Bizarrely, across much of the rest of non-English-speaking Europe, cucumbers feature in the phrase, although admittedly "cucumber time" was also used in England in the 1800s to denote the slow season for tailors (a big hat tip to Wikipedia for much of the above).
The practice of explaining newspaper summer sales slumps on the closure of parliaments and courts is over-wrought and probably makes MPs and judges feel more important than they really are.
The real reason is because people go on holiday in the summer – usually overseas – and stop buying newspapers. As "normal service" resumes in September, sales pick up again.
There's a serious point to all this meandering: Northern Ireland doesn't really suffer silly season-itis as acutely as other places do.
Yes, we have a holiday season and probably a longer one than most. Across the water, most people in the private and public sectors go on holiday in August, when the schools are closed.
In theory, our silly season should last all of July and August, since Northern Ireland virtually closes at the end of June and awakens on September 1.
But most years it seems we barely have a silly season at all. Certainly not in news. When they were on, the Troubles raged all summer. And even after the 1994 IRA ceasefire, Drumcree, Ardoyne and the other parading controversies have ensured July is anything but a "news hole".
Even August has traditionally been a tense time, with republican internment bonfires and protests, although these have given way to festivals thanks to wise community leadership since the late 90s.
I was pondering all of this on Saturday night, finding myself, for the first time in many years, at a police barricade at the much-contested Ardoyne "interface".
Dreary and depressing as the scene was, I was struck by the determination and ability within unionism to avoid physical confrontation.

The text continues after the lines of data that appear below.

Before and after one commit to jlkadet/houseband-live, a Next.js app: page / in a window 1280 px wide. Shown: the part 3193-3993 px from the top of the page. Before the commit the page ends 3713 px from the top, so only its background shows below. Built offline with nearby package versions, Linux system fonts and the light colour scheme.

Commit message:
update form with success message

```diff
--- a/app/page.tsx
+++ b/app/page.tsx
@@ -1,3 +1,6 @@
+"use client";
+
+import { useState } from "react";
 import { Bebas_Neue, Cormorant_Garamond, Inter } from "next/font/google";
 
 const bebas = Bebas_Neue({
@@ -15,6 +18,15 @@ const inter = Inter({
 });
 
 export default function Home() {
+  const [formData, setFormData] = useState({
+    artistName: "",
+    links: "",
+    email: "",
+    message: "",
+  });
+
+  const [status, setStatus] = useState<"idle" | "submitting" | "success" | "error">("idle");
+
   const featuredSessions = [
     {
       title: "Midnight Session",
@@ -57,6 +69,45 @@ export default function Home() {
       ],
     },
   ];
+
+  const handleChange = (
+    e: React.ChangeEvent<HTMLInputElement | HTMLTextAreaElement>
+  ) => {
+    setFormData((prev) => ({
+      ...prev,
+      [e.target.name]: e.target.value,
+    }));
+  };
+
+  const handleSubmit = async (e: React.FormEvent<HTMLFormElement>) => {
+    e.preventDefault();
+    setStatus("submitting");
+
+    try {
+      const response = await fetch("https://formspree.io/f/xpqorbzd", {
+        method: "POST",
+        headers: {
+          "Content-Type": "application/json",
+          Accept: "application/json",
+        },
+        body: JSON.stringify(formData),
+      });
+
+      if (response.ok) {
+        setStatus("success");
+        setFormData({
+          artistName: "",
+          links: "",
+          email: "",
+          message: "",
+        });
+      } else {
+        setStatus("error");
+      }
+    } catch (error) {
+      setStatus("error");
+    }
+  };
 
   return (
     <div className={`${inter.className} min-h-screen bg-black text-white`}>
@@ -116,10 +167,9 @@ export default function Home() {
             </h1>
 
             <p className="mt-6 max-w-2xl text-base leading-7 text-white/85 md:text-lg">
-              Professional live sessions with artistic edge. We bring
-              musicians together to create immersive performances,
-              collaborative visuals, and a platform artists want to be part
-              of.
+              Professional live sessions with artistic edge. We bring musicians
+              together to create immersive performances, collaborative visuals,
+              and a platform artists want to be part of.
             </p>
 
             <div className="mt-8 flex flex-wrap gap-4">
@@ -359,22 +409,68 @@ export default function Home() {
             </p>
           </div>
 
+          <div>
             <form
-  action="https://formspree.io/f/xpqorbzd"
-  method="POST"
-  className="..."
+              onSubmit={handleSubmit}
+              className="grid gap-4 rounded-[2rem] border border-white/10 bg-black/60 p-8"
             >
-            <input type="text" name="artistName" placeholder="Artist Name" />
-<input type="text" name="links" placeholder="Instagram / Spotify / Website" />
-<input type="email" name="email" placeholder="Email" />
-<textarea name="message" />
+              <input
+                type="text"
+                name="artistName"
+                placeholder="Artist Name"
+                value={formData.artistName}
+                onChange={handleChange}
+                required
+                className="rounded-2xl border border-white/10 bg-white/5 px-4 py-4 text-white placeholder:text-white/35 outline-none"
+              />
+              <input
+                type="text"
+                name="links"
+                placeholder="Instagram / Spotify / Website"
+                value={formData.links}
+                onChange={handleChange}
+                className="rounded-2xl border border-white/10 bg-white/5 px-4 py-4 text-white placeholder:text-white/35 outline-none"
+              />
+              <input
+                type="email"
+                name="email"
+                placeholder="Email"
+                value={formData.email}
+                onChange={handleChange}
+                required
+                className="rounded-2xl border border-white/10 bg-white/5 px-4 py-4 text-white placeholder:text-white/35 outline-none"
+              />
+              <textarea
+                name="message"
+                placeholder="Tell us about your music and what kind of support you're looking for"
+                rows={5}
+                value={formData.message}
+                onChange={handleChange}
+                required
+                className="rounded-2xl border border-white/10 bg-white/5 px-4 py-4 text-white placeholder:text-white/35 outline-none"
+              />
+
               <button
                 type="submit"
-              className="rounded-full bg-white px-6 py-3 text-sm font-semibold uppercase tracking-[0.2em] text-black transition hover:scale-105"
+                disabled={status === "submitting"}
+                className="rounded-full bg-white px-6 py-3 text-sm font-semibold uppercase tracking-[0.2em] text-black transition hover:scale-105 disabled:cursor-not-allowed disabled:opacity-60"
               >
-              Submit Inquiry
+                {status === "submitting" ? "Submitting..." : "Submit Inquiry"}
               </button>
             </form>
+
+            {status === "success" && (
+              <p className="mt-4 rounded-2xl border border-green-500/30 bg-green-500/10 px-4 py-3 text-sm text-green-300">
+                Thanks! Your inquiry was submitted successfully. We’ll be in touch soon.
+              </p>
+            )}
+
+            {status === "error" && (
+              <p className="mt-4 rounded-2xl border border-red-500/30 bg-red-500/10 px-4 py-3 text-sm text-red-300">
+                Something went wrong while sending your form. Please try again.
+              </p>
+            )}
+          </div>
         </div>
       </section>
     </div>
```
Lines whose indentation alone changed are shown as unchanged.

The Orange Order and unionist political leaderships were both strategic and successful, as the absence of violence showed.
Who knows? If this keeps up, we might even start having proper silly seasons.